Summary: Have you ever wondered what Jesus was like as a child? The bible dosent tell us much but it does reveal that our children can be like Jesus…but we have to do our part as well.
1 PETER 1:14-16 AS OBEDIENT CHILDREN, DO NOT BE CONFORMED TO THE PASSIONS OF YOUR FORMER IGNORANCE, BUT AS HE WHO CALLED YOU IS HOLY, YOU ALSO BE HOLY IN ALL YOUR CONDUCT, SINCE IT IS WRITTEN, “YOU SHALL BE HOLY, FOR I AM HOLY
What was it like to raise Jesus the Messiah?
• Was he a perfect child?
• Did he ever make mistakes?
• Did he ever have to learn anything?
"When Joseph and Mary had done everything required by the Law of the Lord, they returned to Galilee to their own town of Nazareth. And the child grew and became strong; he was filled with wisdom, and the grace of God was upon him." (2:40)
Two verbs describe this growth.
• "Grew," the Greek verb auxano, "to become greater, grow, increase."
• "Become strong" (NIV) or "wax strong" (KJV) is the Greek verb krataioo, "become strong."
• It can refer to physical strength, as it probably does here, as well as psychological and spiritual strength.
Jesus grew, but did he learn?
• He didn't start out from infancy with all knowledge -- he had "emptied himself" of omniscience when he became a man (Philippians 2:7). HE EMPTIED HIMSELF, TAKING THE FORM OF A BONDSERVANT AND MADE IN THE LIKENESS OF MAN
• We humans learn as toddlers by observing, trial and error.
• We learn language by imitation and correction.
• We learn responsibility by parental rules and enforcement until those rules
• Eventually those values will become internalized.
• Did Jesus learn this way, too? I expect so.
Though Jesus had to learn like the rest of us, God specially gifted him.
• This verse tells us that he was "filled with wisdom" and that "the grace of God was upon him"
• Here, the common Greek noun charis, "grace" seems to mean "a beneficent disposition toward someone, favor, grace, gracious care/help, or goodwill.
"Every year his parents went to Jerusalem for the Feast of the Passover." (2:41)
• Theoretically, Jewish men were required to go to three feasts in Jerusalem each year -- Passover, Pentecost, and Tabernacles –
• Though only the Passover was strictly observed. Those at some distance, especially the poor, could not attend all the feasts. But women -- and sometimes children -- might attend, too
• Passover celebrated God delivering the people of Israel from slavery in Egypt, and pilgrims to the feast would stay a minimum of two days, sometimes longer.

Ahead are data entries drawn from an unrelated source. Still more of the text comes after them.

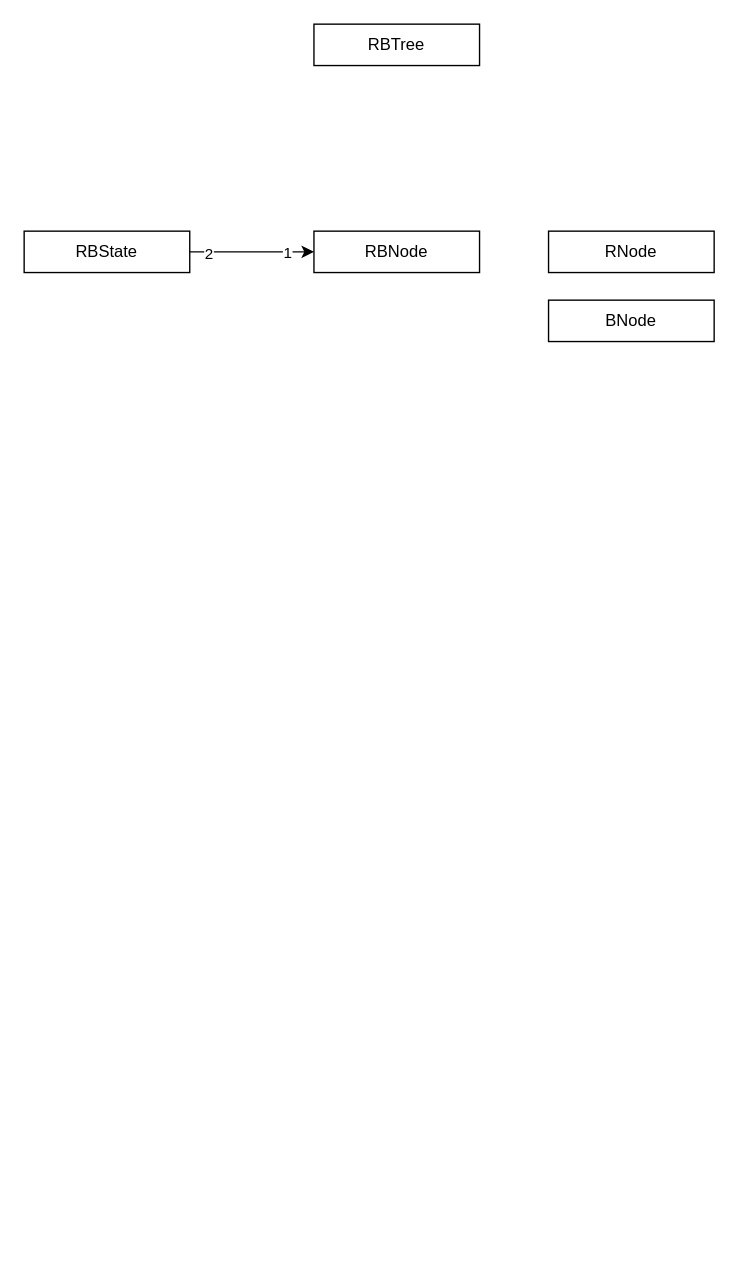
This is doc/rbtree.drawio from yuanronghhh/Cst, a draw.io file, before an edit. Source tidied: cells renumbered, new cells numbered last; positions are measured from the earlier drawing's top-left corner, leaving out a move shared by most shapes. Both pictures are drawn from the tidied source at 138%, with x=0, y=0 at pixel (23, 23).
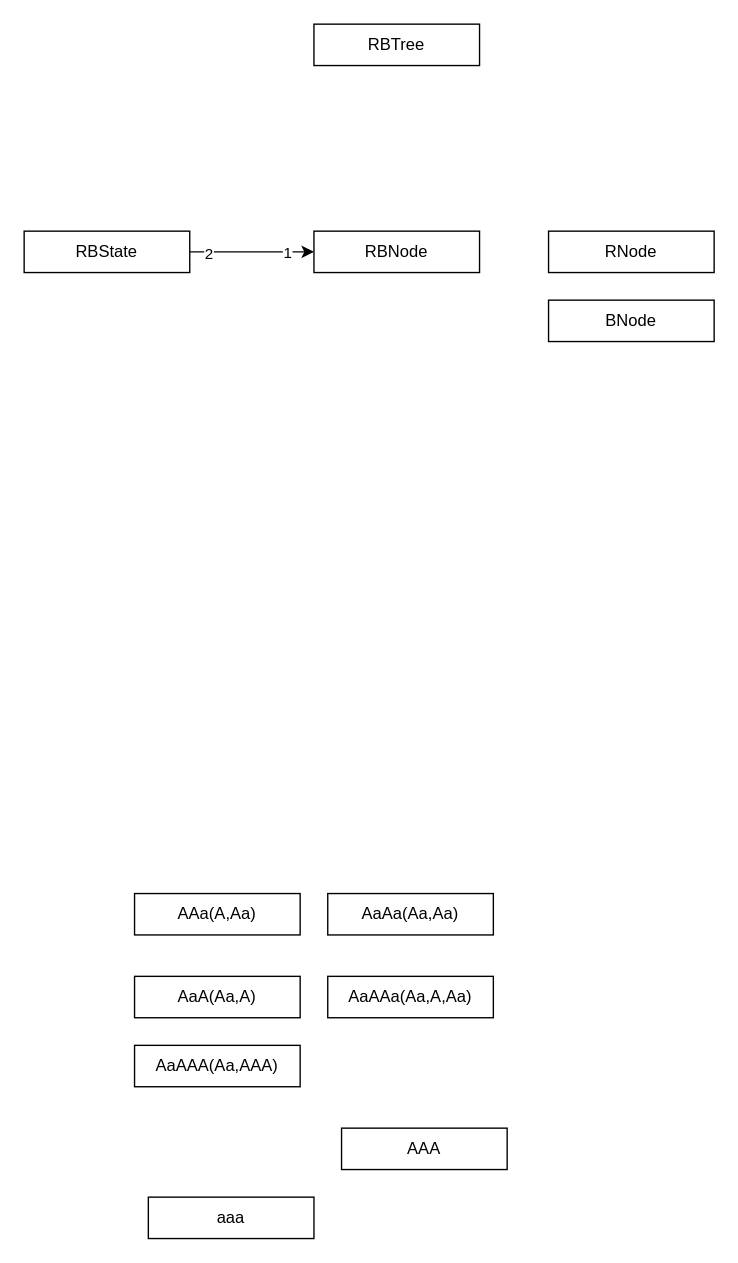
The same diagram, later.

Change to the diagram source:
```diff
@@
 <mxGraphModel>
   <root>
     <mxCell id="0" />
     <mxCell id="1" parent="0" />
     <mxCell id="2" value="RBTree" style="rounded=0;whiteSpace=wrap;html=1;" parent="1" vertex="1">
       <mxGeometry x="210" width="120" height="30" as="geometry" />
     </mxCell>
     <mxCell id="3" value="RBNode" style="rounded=0;whiteSpace=wrap;html=1;" parent="1" vertex="1">
       <mxGeometry x="210" y="150" width="120" height="30" as="geometry" />
     </mxCell>
     <mxCell id="4" value="RNode" style="rounded=0;whiteSpace=wrap;html=1;" parent="1" vertex="1">
       <mxGeometry x="380" y="150" width="120" height="30" as="geometry" />
     </mxCell>
     <mxCell id="5" value="BNode" style="rounded=0;whiteSpace=wrap;html=1;" parent="1" vertex="1">
       <mxGeometry x="380" y="200" width="120" height="30" as="geometry" />
     </mxCell>
     <mxCell id="6" style="rounded=0;jettySize=auto;html=1;" parent="1" edge="1" source="9" target="3">
       <mxGeometry relative="1" as="geometry" />
     </mxCell>
     <mxCell id="7" value="2" style="edgeLabel;html=1;align=center;verticalAlign=middle;fontSize=11;fontFamily=Helvetica;fontColor=default;" parent="6" vertex="1">
       <mxGeometry x="-0.72" y="-1" relative="1" as="geometry" />
     </mxCell>
     <mxCell id="8" value="1" style="edgeLabel;html=1;align=center;verticalAlign=middle;fontSize=11;fontFamily=Helvetica;fontColor=default;" parent="6" vertex="1">
       <mxGeometry x="0.55" relative="1" as="geometry" />
     </mxCell>
     <mxCell id="9" value="RBState" style="rounded=0;whiteSpace=wrap;html=1;" parent="1" vertex="1">
       <mxGeometry y="150" width="120" height="30" as="geometry" />
     </mxCell>
+    <mxCell id="10" value="AAa(A,Aa)" style="rounded=0;whiteSpace=wrap;html=1;" parent="1" vertex="1">
+      <mxGeometry x="80" y="630" width="120" height="30" as="geometry" />
+    </mxCell>
+    <mxCell id="11" value="AaAa(Aa,Aa)" style="rounded=0;whiteSpace=wrap;html=1;" parent="1" vertex="1">
+      <mxGeometry x="220" y="630" width="120" height="30" as="geometry" />
+    </mxCell>
+    <mxCell id="12" value="AaA(Aa,A)" style="rounded=0;whiteSpace=wrap;html=1;" parent="1" vertex="1">
+      <mxGeometry x="80" y="690" width="120" height="30" as="geometry" />
+    </mxCell>
+    <mxCell id="13" value="AaAAa(Aa,A,Aa)" style="rounded=0;whiteSpace=wrap;html=1;" parent="1" vertex="1">
+      <mxGeometry x="220" y="690" width="120" height="30" as="geometry" />
+    </mxCell>
+    <mxCell id="14" value="AaAAA(Aa,AAA)" style="rounded=0;whiteSpace=wrap;html=1;" parent="1" vertex="1">
+      <mxGeometry x="80" y="740" width="120" height="30" as="geometry" />
+    </mxCell>
+    <mxCell id="15" value="aaa" style="rounded=0;whiteSpace=wrap;html=1;" parent="1" vertex="1">
+      <mxGeometry x="90" y="850" width="120" height="30" as="geometry" />
+    </mxCell>
+    <mxCell id="16" value="AAA" style="rounded=0;whiteSpace=wrap;html=1;" parent="1" vertex="1">
+      <mxGeometry x="230" y="800" width="120" height="30" as="geometry" />
+    </mxCell>
   </root>
 </mxGraphModel>
```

"When he was twelve years old, they went up to the Feast, according to the custom. After the Feast was over, while his parents were returning home, the boy Jesus stayed behind in Jerusalem, but they were unaware of it. Thinking he was in their company, they traveled on for a day. Then they began looking for him among their relatives and friends. When they did not find him, they went back to Jerusalem to look for him." (2:42-45)
• Pilgrims to the feast in Jerusalem usually traveled in a large party or caravan because a person traveling by himself was in danger from bandits
• The caravan was made up of many of Mary and Joseph's friends and relatives from Galilee, and they naturally supposed that Jesus was somewhere in the crowd.
• No doubt when they camped for the night and Jesus was nowhere to be seen, they became alarmed.
• "To look for" (NIV) or "seeking" (KJV) in verses 44 and 45 is the Greek verb anazeteo, "to try to locate by search, look, search for someone." It is used in early papyrus documents of searching for criminals and fugitive slaves, or for a lost work of literature.
"After three days they found him in the temple courts, sitting among the teachers, listening to them and asking them questions. Everyone who heard him was amazed at his understanding and his answers." (2:46-47)
• And where was he? Deeply engrossed in discussion with the learned teachers. "Teachers" (NIV) or "doctors" (KJV) is the common Greek noun didaskalos, "teachers." Here it refers to "scripture scholars.
• Most would think Jesus was teaching those scholars a thing or two, but that wasn’t the case
• The Temple Sanhedrin would teach between the morning and evening sacrifice
• A 12 yr. old boy would have never been allowed to teach
• But they were allowed to ask questions
• Jesus’ "Understanding" is the Greek noun sunesis, "the faculty of comprehension, intelligence, acuteness, shrewdness." Everyone who heard Jesus on this occasion was struck by his understanding.
• Their “amazement” comes from the Greek word existemi, which means the feeling of astonishment mingled with fear, caused by events, which are miraculous, extraordinary, or difficult to understand.
"When his parents saw him, they were astonished. His mother said to him, 'Son, why have you treated us like this? Your father and I have been anxiously searching for you.'" (2:48)